§ **Problem to work on**
From the data, copy out every line in which the word "scss" appears.
[[ Exercise data, beginning ]]
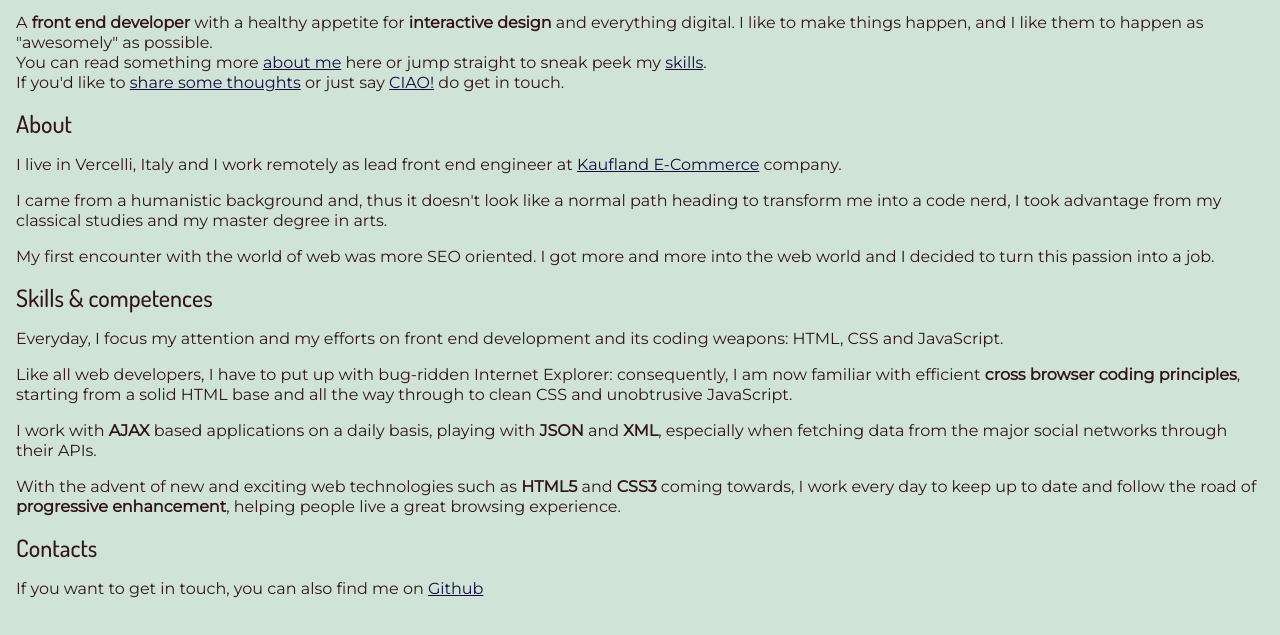
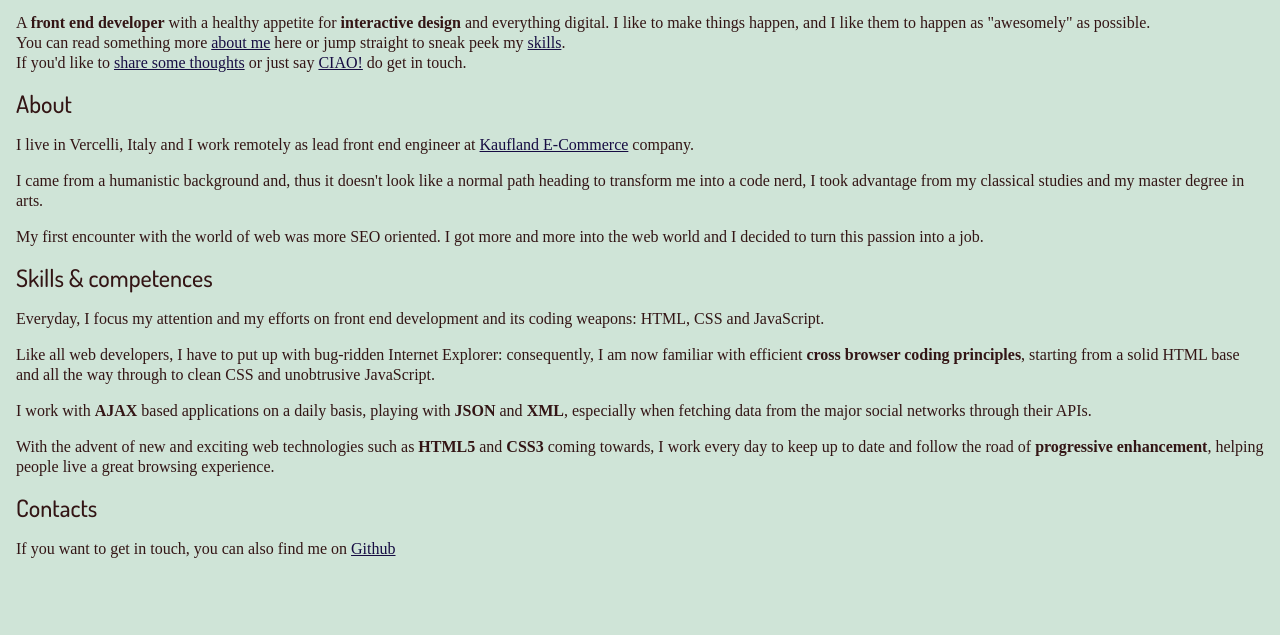
Before and after one commit to paolocavanna/paolocavanna.github.io, a plain HTML site: page index.html in a window 1280 px wide. Shown: the part 59-694 px from the top of the page. Drawn offline with Linux system fonts and the light colour scheme.

Commit message:
chore(): use safer fonts

```diff
--- a/styles/style.css
+++ b/styles/style.css
@@ -13,8 +13,7 @@ html {
   }
 
   body {
-    font-family: "Montserrat", BlinkMacSystemFont, "Segoe UI", Roboto, Helvetica,
-      Arial, sans-serif;
+    font-family: font-family: "Montserrat", -apple-system,BlinkMacSystemFont,"Segoe UI",Helvetica,Arial,sans-serif,"Apple Color Emoji","Segoe UI Emoji","Segoe UI Symbol";
     font-weight: 400;
     line-height: 1.25;
     min-height: 100vh;
```
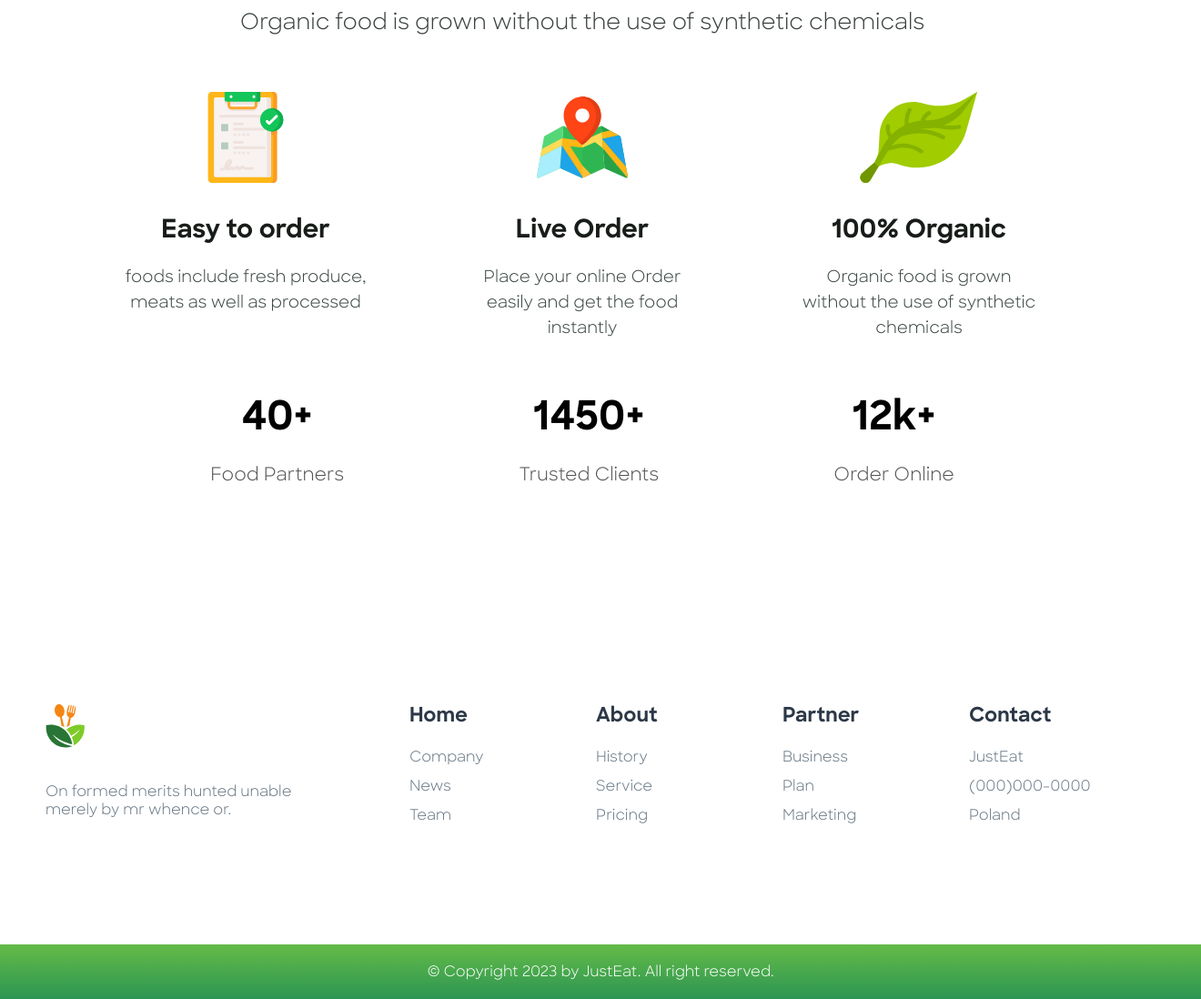
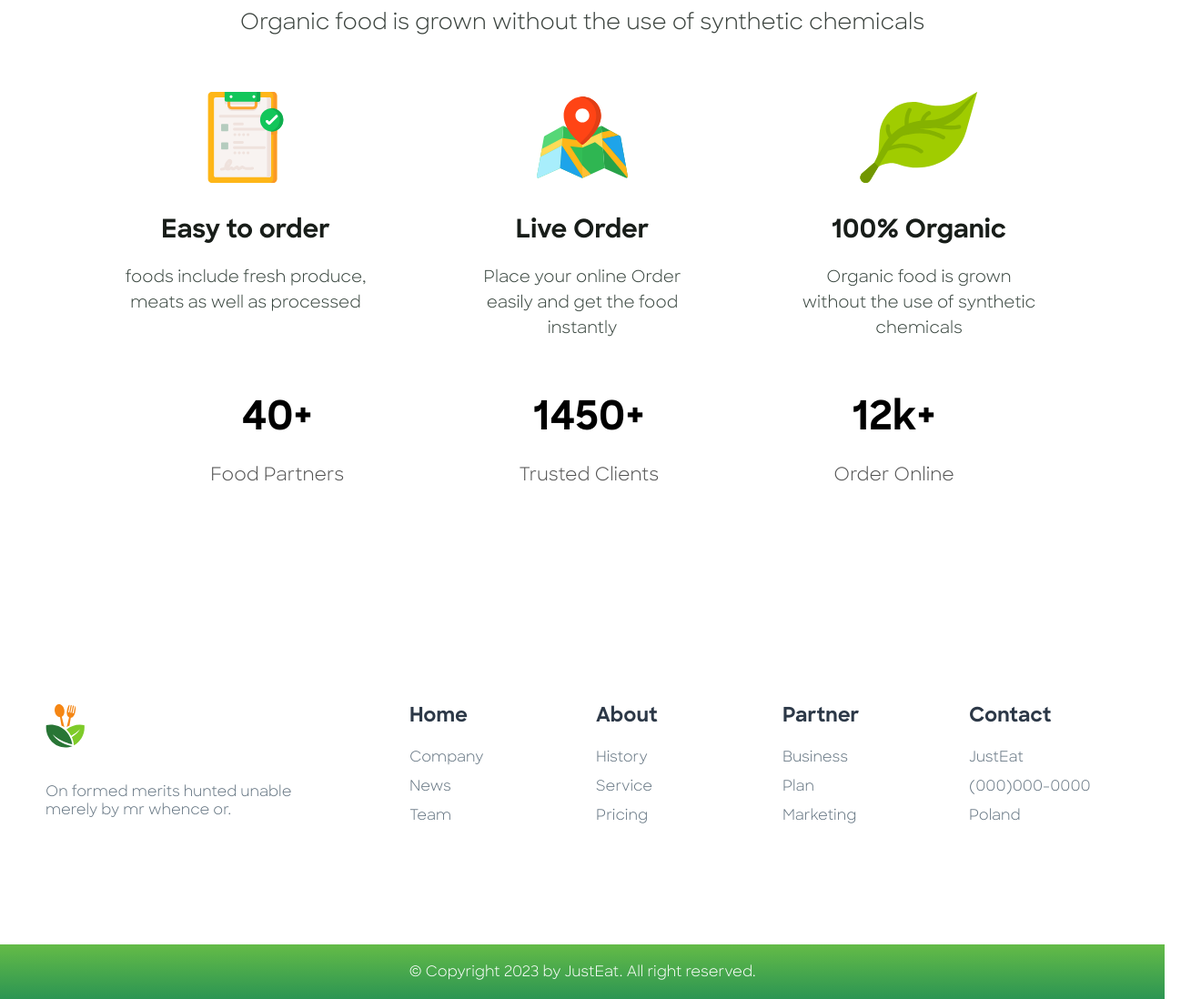
Before and after one commit to 5tronciy/JustEat, a React app: page / in a window 1280 px wide. Shown: the part 912-2010 px from the top of the page at 91% size, 1320 px wide, since content can reach past the window. Built offline with nearby package versions, Linux system fonts and the light colour scheme; the HTML template or start-up script is replaced by a standard one.

Commit message:
fix: copyright width

```diff
--- a/src/components/Footer/Footer.scss
+++ b/src/components/Footer/Footer.scss
@@ -54,7 +54,7 @@
   }
 
   .copyright {
-    width: 100%;
+    width: calc(100% - 40px);
     padding: 20px;
     background: linear-gradient(180deg, #64bb47 0%, #2c9553 100%);
     font-family: "Sharp Sans";
```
[[ Exercise data, end ]]
§ **Task response**
--- a/src/components/Footer/Footer.scss
+++ b/src/components/Footer/Footer.scss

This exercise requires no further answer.